[Opening Data for review section]

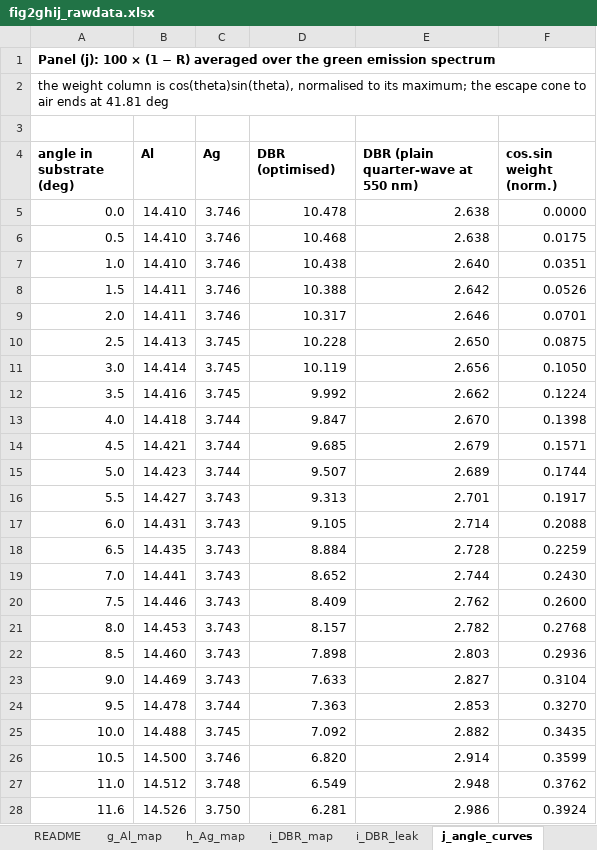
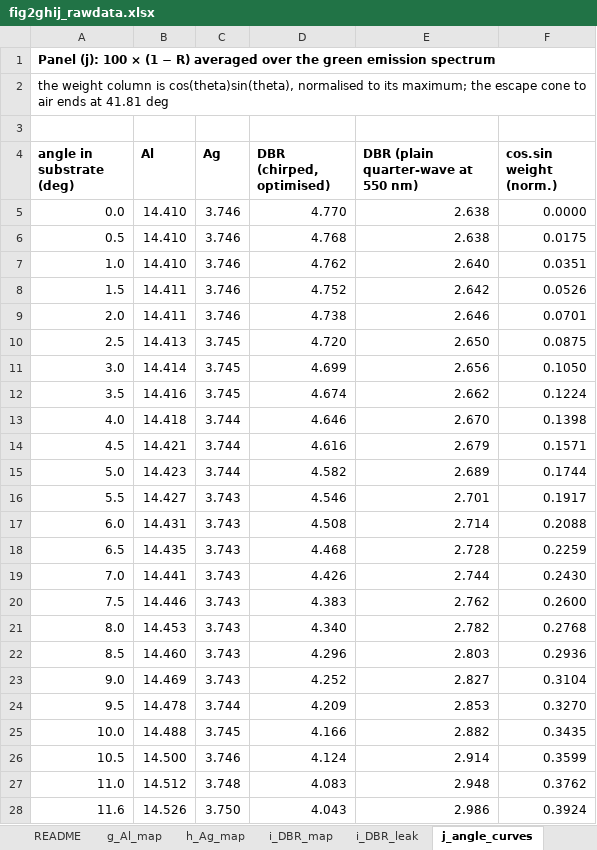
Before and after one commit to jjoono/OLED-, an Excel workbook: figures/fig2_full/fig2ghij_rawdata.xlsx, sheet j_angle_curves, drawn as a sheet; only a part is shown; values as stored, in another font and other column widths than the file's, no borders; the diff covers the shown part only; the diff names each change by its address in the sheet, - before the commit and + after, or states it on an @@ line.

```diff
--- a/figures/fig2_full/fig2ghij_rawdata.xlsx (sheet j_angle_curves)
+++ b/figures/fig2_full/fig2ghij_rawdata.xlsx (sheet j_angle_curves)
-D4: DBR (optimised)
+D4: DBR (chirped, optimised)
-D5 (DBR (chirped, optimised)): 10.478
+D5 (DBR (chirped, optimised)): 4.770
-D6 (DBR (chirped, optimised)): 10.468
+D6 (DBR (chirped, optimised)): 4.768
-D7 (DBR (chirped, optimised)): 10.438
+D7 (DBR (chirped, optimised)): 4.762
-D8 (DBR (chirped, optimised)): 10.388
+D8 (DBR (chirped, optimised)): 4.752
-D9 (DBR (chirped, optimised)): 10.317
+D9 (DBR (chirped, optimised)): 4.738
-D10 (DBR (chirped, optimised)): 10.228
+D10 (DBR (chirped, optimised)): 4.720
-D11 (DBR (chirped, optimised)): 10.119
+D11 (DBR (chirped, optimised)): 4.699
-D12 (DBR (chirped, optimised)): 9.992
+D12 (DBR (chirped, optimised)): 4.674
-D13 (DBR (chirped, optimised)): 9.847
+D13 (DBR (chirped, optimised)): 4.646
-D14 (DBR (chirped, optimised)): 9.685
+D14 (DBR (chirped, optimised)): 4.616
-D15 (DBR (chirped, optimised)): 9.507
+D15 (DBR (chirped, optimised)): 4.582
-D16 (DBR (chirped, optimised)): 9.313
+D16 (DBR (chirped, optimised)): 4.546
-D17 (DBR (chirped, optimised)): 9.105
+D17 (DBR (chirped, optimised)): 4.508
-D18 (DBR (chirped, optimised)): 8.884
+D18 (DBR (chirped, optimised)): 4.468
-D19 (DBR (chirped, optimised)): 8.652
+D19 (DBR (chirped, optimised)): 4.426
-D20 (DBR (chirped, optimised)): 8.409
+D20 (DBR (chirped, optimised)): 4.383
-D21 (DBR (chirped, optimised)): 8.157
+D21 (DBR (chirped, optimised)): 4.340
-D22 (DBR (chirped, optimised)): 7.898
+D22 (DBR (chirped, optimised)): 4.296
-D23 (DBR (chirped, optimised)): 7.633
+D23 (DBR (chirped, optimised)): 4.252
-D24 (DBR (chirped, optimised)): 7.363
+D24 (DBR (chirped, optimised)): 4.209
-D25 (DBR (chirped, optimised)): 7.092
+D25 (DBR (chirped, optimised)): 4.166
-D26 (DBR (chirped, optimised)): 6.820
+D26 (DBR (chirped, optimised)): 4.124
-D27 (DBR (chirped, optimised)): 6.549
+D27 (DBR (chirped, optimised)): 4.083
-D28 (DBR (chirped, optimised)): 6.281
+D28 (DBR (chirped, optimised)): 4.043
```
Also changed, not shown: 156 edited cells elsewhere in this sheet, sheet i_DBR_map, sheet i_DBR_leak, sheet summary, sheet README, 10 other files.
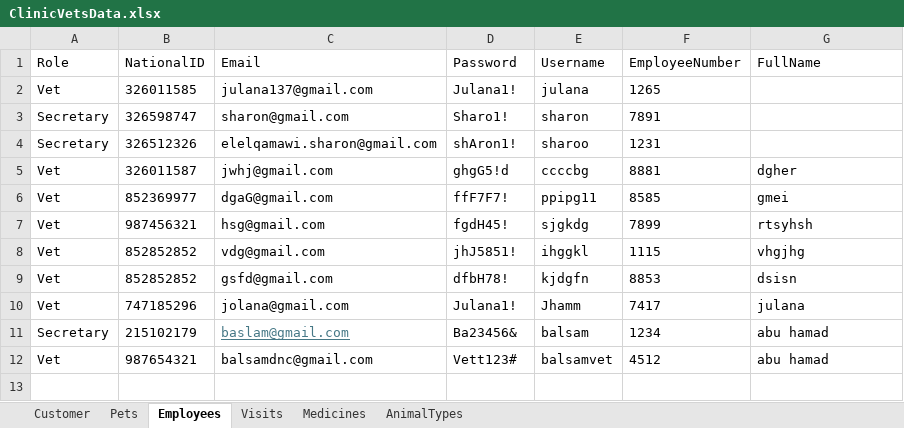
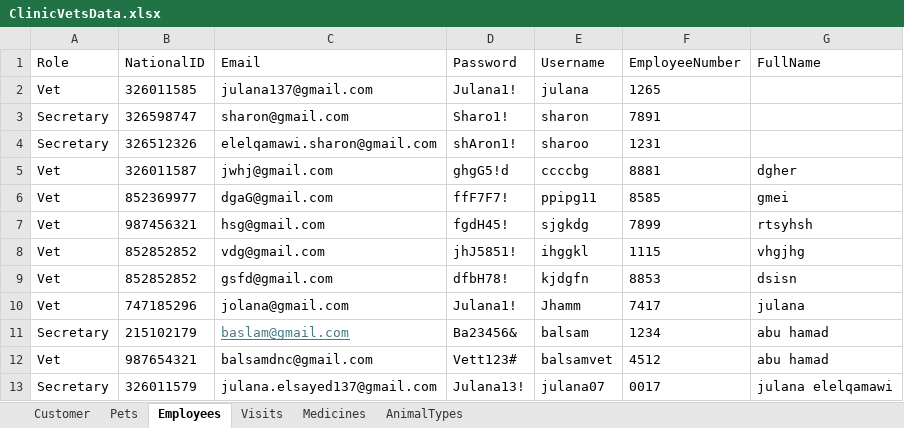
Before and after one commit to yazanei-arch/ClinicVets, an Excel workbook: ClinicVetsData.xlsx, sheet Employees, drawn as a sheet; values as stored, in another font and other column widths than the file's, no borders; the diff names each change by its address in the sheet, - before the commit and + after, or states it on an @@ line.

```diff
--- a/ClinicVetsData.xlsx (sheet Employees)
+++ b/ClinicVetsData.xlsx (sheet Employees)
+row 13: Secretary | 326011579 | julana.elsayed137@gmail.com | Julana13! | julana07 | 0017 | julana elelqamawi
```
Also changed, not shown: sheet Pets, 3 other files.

[Closing Data for review section]

About this task: From the listing above, restate verbatim the lines running from the one with "Also changed, not shown: 156" through the one with "Before and after one commit to yazanei-arch/ClinicVets, an", inclusive, but not the pictures.

Completed exercise:
Also changed, not shown: 156 edited cells elsewhere in this sheet, sheet i_DBR_map, sheet i_DBR_leak, sheet summary, sheet README, 10 other files.
Before and after one commit to yazanei-arch/ClinicVets, an Excel workbook: ClinicVetsData.xlsx, sheet Employees, drawn as a sheet; values as stored, in another font and other column widths than the file's, no borders; the diff names each change by its address in the sheet, - before the commit and + after, or states it on an @@ line.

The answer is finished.